Using the listing below, select the lines with the word "Above" and copy them.

:: Dataset ::
Content starts

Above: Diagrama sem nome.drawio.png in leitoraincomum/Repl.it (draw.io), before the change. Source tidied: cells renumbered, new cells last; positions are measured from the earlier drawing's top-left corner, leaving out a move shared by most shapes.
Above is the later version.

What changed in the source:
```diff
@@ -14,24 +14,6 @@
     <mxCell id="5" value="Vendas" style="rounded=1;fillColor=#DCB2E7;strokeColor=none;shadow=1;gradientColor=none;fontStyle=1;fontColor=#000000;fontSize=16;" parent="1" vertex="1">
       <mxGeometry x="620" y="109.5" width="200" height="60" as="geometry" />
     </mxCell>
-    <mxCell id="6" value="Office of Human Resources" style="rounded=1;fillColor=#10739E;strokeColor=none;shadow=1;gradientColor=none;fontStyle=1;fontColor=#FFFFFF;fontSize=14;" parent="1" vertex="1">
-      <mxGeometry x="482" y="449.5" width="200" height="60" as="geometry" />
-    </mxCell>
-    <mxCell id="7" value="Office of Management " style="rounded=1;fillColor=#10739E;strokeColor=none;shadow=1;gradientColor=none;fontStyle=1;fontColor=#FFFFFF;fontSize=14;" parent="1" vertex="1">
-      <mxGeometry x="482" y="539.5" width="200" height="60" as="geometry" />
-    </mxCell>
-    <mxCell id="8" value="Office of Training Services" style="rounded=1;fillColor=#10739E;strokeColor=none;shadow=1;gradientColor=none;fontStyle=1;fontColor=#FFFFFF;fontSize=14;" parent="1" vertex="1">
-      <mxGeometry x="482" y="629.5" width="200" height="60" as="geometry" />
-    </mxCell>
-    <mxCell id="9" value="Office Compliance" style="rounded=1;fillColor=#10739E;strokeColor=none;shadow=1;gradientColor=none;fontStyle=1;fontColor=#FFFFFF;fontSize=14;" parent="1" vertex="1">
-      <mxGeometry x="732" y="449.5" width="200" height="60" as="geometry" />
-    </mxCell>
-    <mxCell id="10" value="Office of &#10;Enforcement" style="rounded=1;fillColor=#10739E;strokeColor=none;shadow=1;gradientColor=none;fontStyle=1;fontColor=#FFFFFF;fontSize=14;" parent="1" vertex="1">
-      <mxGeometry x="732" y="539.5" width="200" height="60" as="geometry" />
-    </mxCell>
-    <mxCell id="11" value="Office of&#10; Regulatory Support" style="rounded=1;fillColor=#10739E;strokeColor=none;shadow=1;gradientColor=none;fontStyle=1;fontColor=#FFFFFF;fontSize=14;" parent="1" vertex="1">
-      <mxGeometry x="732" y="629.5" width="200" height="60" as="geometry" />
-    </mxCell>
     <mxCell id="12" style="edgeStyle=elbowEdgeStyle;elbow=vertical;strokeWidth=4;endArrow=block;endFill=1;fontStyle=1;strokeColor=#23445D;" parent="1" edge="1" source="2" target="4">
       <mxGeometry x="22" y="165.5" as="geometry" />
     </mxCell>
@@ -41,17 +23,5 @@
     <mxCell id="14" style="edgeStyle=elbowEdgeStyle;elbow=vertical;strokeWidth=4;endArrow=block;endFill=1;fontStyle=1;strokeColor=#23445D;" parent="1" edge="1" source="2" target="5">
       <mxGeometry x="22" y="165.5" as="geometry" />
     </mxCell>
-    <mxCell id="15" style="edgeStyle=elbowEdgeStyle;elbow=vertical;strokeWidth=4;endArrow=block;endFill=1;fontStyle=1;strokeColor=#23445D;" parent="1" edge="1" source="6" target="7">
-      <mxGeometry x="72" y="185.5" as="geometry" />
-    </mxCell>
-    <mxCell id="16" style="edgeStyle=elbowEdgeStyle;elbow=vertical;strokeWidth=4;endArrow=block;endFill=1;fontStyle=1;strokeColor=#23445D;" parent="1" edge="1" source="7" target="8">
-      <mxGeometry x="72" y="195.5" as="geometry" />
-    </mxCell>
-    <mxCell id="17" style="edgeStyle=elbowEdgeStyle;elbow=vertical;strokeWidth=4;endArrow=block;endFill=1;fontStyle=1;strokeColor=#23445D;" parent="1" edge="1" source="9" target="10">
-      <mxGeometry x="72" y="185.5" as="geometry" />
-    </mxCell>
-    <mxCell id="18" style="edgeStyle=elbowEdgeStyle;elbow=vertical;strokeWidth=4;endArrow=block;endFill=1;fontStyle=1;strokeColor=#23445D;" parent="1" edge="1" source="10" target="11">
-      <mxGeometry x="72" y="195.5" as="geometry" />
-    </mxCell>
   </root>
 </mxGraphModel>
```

Content ends

:: Task result ::
Above: Diagrama sem nome.drawio.png in leitoraincomum/Repl.it (draw.io), before the change. Source tidied: cells renumbered, new cells last; positions are measured from the earlier drawing's top-left corner, leaving out a move shared by most shapes.
Above is the later version.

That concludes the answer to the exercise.